→ Problem requirements
Look through the entries. Copy each line that has the word "const".

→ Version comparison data
————————

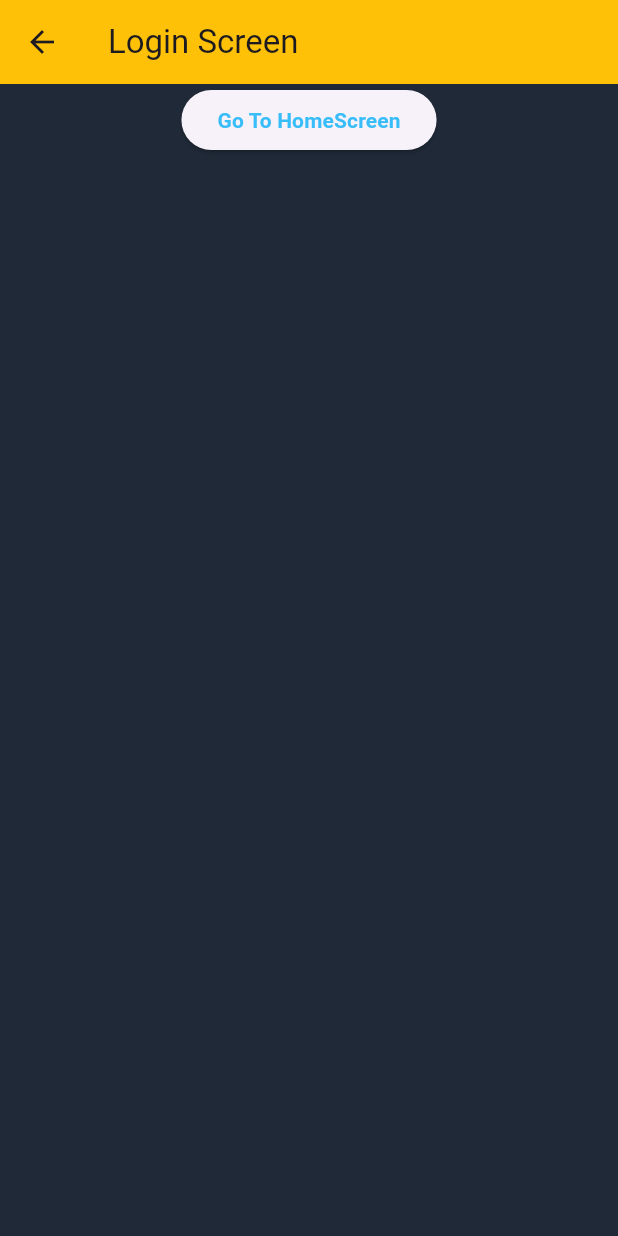
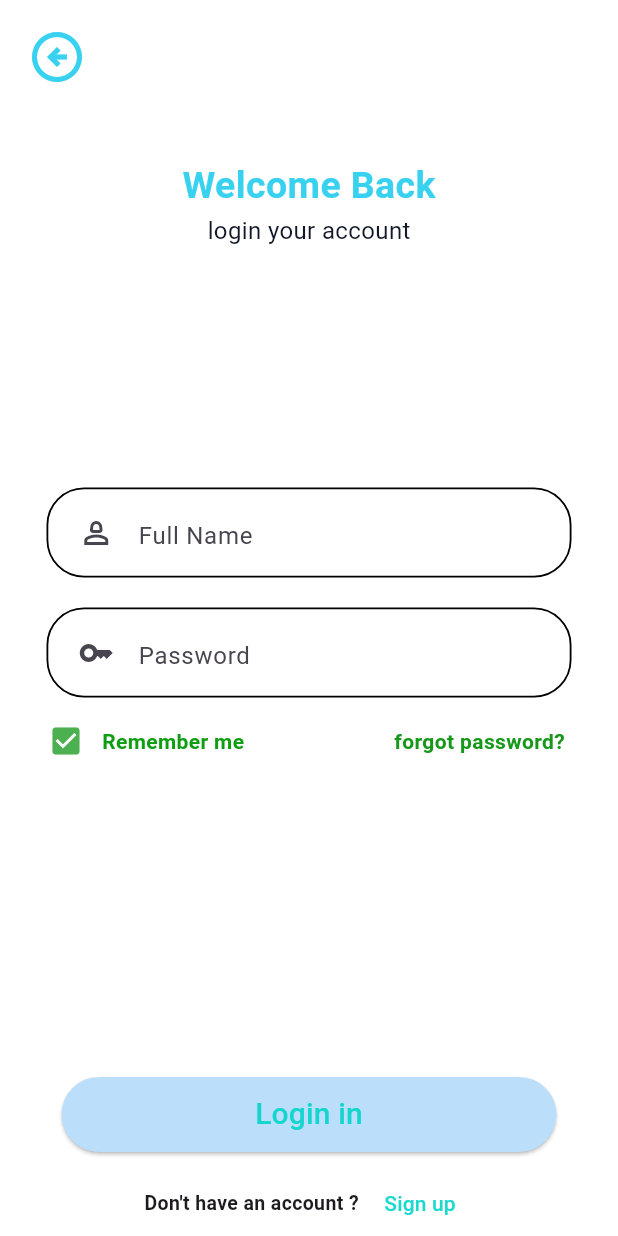
Before and after one commit to yornnonakh/e_commerces_app, a Flutter app: the screen it shows after launch, after a tap on "Sign In", on a phone screen of 412 x 824 dp. Run offline on Flutter 3.47's test engine with Material 3 defaults, Android fonts, the phone set to English and light mode, and no system bars; our stand-ins replace flutter_image_slideshow, get.

Commit message:
login screen

```diff
--- a/lib/modules/auth/screen/login_screen.dart
+++ b/lib/modules/auth/screen/login_screen.dart
@@ -1,33 +1,170 @@
 import 'package:e_commerces/app/theme/app_colors.dart';
+import 'package:e_commerces/app/theme/app_text_style.dart';
 import 'package:e_commerces/modules/home/screen/home_screen.dart';
 import 'package:flutter/material.dart';
 import 'package:get/get_core/src/get_main.dart';
 import 'package:get/get_navigation/src/extension_navigation.dart';
 
-class Login extends StatelessWidget {
-  const Login({super.key});
+class Login extends StatefulWidget {
+  Login({super.key});
+
+  @override
+  State<Login> createState() => _LoginState();
+}
+
+class _LoginState extends State<Login> {
+  TextEditingController emailcontroller = TextEditingController();
+
+  TextEditingController passwordcontroller = TextEditingController();
 
   @override
   Widget build(BuildContext context) {
     return Scaffold(
+      backgroundColor: Colors.white,
       appBar: AppBar(
-        backgroundColor: Colors.amber,
-        title: Text('Login Screen'),
+        backgroundColor: Colors.white,
+        leading: Padding(
+          padding: const EdgeInsets.all(10.0),
+          child: IconButton(
+            onPressed: () {
+              // logic here
+            },
+            icon: Icon(
+              Icons.arrow_circle_left_outlined,
+              size: 40,
+              color: const Color.fromARGB(235, 39, 206, 239),
+            ),
+          ),
+        ),
       ),
       body: Center(
         child: Column(
           children: [
-            ElevatedButton(
-              onPressed: () {
-                Get.to(HomeScreen());
-              },
+            Padding(
+              padding: const EdgeInsets.only(top: 50),
               child: Text(
-                'Go To HomeScreen',
+                "Welcome Back",
                 style: TextStyle(
-                  color: AppColors.primary,
-                  fontWeight: FontWeight.bold,
+                  color: const Color.fromARGB(235, 39, 206, 239),
+                  fontSize: 25,
+                  fontWeight: FontWeight.w600,
+                  fontFamily: AppTextStyle.heading.fontFamily,
                 ),
               ),
+            ),
+            Text("login your account", style: AppTextStyle.body),
+            SizedBox(height: 160),
+            Container(
+              width: 350,
+              height: 60,
+              decoration: BoxDecoration(
+                borderRadius: BorderRadius.circular(25),
+                color: Colors.white,
+                border: Border.all(width: 1.2),
+              ),
+              child: Padding(
+                padding: const EdgeInsets.all(8.0),
+                child: TextField(
+                  controller: emailcontroller,
+                  decoration: InputDecoration(
+                    prefixIcon: Icon(Icons.person_2_outlined),
+                    hintText: "Full Name",
+                    border: InputBorder.none,
+                  ),
+                ),
+              ),
+            ),
+            SizedBox(height: 20),
+            Container(
+              width: 350,
+              height: 60,
+              decoration: BoxDecoration(
+                borderRadius: BorderRadius.circular(25),
+                color: Colors.white,
+                border: Border.all(width: 1.2),
+              ),
+              child: Padding(
+                padding: const EdgeInsets.all(8.0),
+                child: TextField(
+                  controller: passwordcontroller,
+                  decoration: InputDecoration(
+                    prefixIcon: Icon(Icons.key),
+                    hintText: "Password",
+                    border: InputBorder.none,
+                  ),
+                ),
+              ),
+            ),
+            Padding(
+              padding: const EdgeInsets.only(top: 5),
+              child: Row(
+                children: [
+                  SizedBox(width: 20),
+                  Column(
+                    children: [
+                      IconButton(
+                        onPressed: () {
+                          // logic here
+                        },
+                        icon: Icon(Icons.check_box, color: Colors.green),
+                      ),
+                    ],
+                  ),
+                  Text(
+                    "Remember me",
+                    style: TextStyle(
+                      color: const Color.fromARGB(255, 15, 158, 19),
+                      fontWeight: FontWeight.bold,
+                    ),
+                  ),
+                  SizedBox(width: 100),
+                  Column(
+                    children: [
+                      Text(
+                        'forgot password?',
+                        style: TextStyle(
+                          color: const Color.fromARGB(255, 23, 152, 27),
+                          fontWeight: FontWeight.bold,
+                        ),
+                      ),
+                    ],
+                  ),
+                ],
+              ),
+            ),
+            SizedBox(height: 200),
+            ElevatedButton(
+              style: ElevatedButton.styleFrom(
+                backgroundColor: Colors.blue[100],
+                foregroundColor: const Color.fromARGB(232, 5, 213, 203),
+                fixedSize: Size(330, 50),
+              ),
+              onPressed: () {
+                // logic here
+              },
+              child: Text("Login in", style: TextStyle(fontSize: 20)),
+            ),
+            SizedBox(height: 10),
+            Row(
+              mainAxisAlignment: MainAxisAlignment.center,
+              children: [
+                Text(
+                  "Don't have an account ?",
+                  style: TextStyle(fontWeight: FontWeight.bold, fontSize: 13),
+                ),
+                SizedBox(width: 5),
+                TextButton(
+                  onPressed: () {
+                    // logic here
+                  },
+                  child: Text(
+                    'Sign up',
+                    style: TextStyle(
+                      color: const Color.fromARGB(232, 5, 213, 203),
+                    ),
+                  ),
+                ),
+              ],
             ),
           ],
         ),
```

————————

→ Output of the task
-  const Login({super.key});
+          padding: const EdgeInsets.all(10.0),
+              color: const Color.fromARGB(235, 39, 206, 239),
+              padding: const EdgeInsets.only(top: 50),
+                  color: const Color.fromARGB(235, 39, 206, 239),
+                padding: const EdgeInsets.all(8.0),
+                padding: const EdgeInsets.all(8.0),
+              padding: const EdgeInsets.only(top: 5),
+                      color: const Color.fromARGB(255, 15, 158, 19),
+                          color: const Color.fromARGB(255, 23, 152, 27),
+                foregroundColor: const Color.fromARGB(232, 5, 213, 203),
+                      color: const Color.fromARGB(232, 5, 213, 203),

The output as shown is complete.